Color, 1963, 79m.
Directed by Roger Corman
Starring Ray Milland, Dian Ver der Vlis, Harold J. Stone, Don Rickles, John Hoyt
Kino Lorber (Blu-ray & DVD), MGM (DVD) (US R1 NTSC) / WS (1.85:1) (16:9)
Shortly after teaming up with Roger Corman for The Premature Burial, actor Ray Milland joined forces with him again for one of the best-remembered titles in their careers. A colorful and deeply unsettling early entry in the body horror subgenre, X: The Man with the X-Ray Eyes (sometimes simply titled X) takes a far more thoughtful look at man's place in the cosmos than what was normally found in drive-ins at the time. It's no wonder it left a deep impression on generations of viewers, including a lengthy and well-remembered analysis in Stephen King's groundbreaking book, Danse Macabre.
A pioneer in the field of ocular treatment, Dr. James Xavier (Milland) has developed a powerful new drug that, when applied via a dropper, can allow the patient to see through objects. Xavier decides to use himself as a guinea pig and finds that not only does it work, but the drug allows him to see further and further through clothing, walls, and other obstacles. At first his abilities are what you'd expect, allowing him to see through people's clothes at a party (a nod to Russ Meyer's recent hit The Immoral Mr. Teas) and diagnose illnesses by observing people's organs. After a tragic accident, Xavier goes on the lam and uses his powers to win money at gambling and work in a carnival where he hooks up with a huckster (Rickles). Donning sunglasses to cover the darkening appearance of his eyes, Xavier finds himself able to see further and further than man has ever seen before, with highly disturbing results.
A success for AIP (who frequently double billed it in a grisly pairing with Dementia 13), Corman's film has held up exceptionally well and benefits from a very strong, convincing performance by Milland. As usual the budget was very low, but the inventive and often eye-catching visual effects still work like a charm. The tonal shifts are also handled well as the film gets darker and more twisted as it goes along, culminating in that big tent finale that no viewer has ever forgotten (complete with some gruesome imagery that still catches many off guard). Incidentally, if you ever come across a copy of the original Gold Key comic book version, it has an extended and even more unsettling version of the ending that was presumably far beyond what the film's budget could accomplish. Cinematographer Floyd Crosby, best known for shooting Corman's Poe films, does a solid job conveying the film's nightmare vision of 20th-century American life, while veteran composer Les Baxter juggles swinging source music and more unorthodox experimental tones for the more surreal sequences.

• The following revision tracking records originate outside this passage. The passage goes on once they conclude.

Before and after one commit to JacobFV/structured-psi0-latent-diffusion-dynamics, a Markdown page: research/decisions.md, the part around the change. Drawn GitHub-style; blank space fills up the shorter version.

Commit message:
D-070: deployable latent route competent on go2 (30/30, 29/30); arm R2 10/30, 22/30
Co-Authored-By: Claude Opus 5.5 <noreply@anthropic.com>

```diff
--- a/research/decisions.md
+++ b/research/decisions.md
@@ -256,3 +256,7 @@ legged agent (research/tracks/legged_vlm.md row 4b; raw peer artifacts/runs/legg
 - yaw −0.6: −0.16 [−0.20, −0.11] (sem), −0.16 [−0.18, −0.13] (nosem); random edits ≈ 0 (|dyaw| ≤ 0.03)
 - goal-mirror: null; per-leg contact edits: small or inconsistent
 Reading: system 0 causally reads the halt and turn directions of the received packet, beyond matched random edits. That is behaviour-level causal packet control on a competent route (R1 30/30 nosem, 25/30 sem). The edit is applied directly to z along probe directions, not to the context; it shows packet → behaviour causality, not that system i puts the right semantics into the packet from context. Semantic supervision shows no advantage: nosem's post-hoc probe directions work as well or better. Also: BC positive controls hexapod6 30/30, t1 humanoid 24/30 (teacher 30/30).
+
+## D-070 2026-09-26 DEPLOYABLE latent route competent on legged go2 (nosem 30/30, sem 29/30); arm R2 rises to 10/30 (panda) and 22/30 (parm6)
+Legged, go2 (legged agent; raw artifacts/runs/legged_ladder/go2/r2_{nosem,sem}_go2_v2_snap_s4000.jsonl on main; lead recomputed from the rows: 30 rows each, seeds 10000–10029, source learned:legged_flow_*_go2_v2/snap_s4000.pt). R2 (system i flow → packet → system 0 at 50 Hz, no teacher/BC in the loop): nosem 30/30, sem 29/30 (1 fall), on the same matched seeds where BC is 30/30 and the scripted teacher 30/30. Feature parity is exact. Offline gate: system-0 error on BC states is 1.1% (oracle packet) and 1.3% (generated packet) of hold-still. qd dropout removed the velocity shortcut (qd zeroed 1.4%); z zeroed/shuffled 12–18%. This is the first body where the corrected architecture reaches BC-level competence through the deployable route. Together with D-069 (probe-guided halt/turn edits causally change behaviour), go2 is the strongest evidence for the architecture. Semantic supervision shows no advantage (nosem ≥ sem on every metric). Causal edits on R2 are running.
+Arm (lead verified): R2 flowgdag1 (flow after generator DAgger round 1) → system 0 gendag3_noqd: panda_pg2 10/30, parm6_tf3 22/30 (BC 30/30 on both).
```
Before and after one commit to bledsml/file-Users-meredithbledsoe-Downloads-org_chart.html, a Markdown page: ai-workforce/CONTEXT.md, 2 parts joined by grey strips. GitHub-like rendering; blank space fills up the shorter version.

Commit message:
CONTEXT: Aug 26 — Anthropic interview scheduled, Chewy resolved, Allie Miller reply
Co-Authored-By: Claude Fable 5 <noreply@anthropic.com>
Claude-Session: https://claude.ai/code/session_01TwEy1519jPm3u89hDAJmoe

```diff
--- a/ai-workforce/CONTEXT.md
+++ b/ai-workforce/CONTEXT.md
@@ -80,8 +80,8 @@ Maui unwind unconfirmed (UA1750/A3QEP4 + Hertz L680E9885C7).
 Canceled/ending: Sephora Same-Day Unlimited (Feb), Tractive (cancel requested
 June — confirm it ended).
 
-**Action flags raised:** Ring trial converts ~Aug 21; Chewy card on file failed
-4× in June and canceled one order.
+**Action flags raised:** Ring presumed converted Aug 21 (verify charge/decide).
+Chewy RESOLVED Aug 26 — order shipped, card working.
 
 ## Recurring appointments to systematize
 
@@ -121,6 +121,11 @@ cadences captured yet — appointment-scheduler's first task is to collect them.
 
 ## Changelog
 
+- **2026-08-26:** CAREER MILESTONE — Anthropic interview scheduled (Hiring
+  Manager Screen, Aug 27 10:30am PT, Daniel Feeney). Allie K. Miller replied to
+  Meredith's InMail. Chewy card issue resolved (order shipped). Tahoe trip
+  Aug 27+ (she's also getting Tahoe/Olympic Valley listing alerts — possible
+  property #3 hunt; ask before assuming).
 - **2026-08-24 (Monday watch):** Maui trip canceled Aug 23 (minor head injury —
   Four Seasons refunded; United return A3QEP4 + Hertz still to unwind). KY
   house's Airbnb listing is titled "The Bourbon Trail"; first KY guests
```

Not surprisingly, this film has remained popular on video in a number of formats beginning with its VHS release way back in the clamshell days of Warner Home Video. MGM released it on DVD in a solid anamorphic transfer in 2002, then again in 2007 as part of MGM's The Roger Corman Collection. (For some reason the bootleg outfit Cheezy Flicks took a stab at it, too, but avoid that one like the plague.) The 2015 revisit from Kino Lorber as part of its Studio Classics line sports a superior HD rendering of the film that does a fine job of capturing those borderline psychedelic colors, while the odd textures of the Pathécolor look accurate to the original cinematography. If any Roger Corman film demanded a commentary, this would be the one - and thankfully the one MGM recorded for the DVD is included here. The director turned B-movie mogul shares a number of recollections about the film, including his experience with Milland who was in the middle of a triple threat whammy at AIP (counting his self-directed apocalypse favorite, Panic in Year Zero). Corman also offers an explanation for rumors about an infamous additional line started in the Stephen King book, too. The theatrical trailer is included as well along with some great new goodies, chiefly a fast-paced new Tim Lucas audio commentary loaded to the brim with trivia for AIP-philes, a rare five-minute prologue cobbled together from stock footage (wisely unused), an enthusiastic six-minute video interview with director Joe Dante about his lifelong fandom for the film, and the Trailers from Hell version of the trailer with narration and wraparounds by Mick Garris. Yep, you definitely want to upgrade on this one.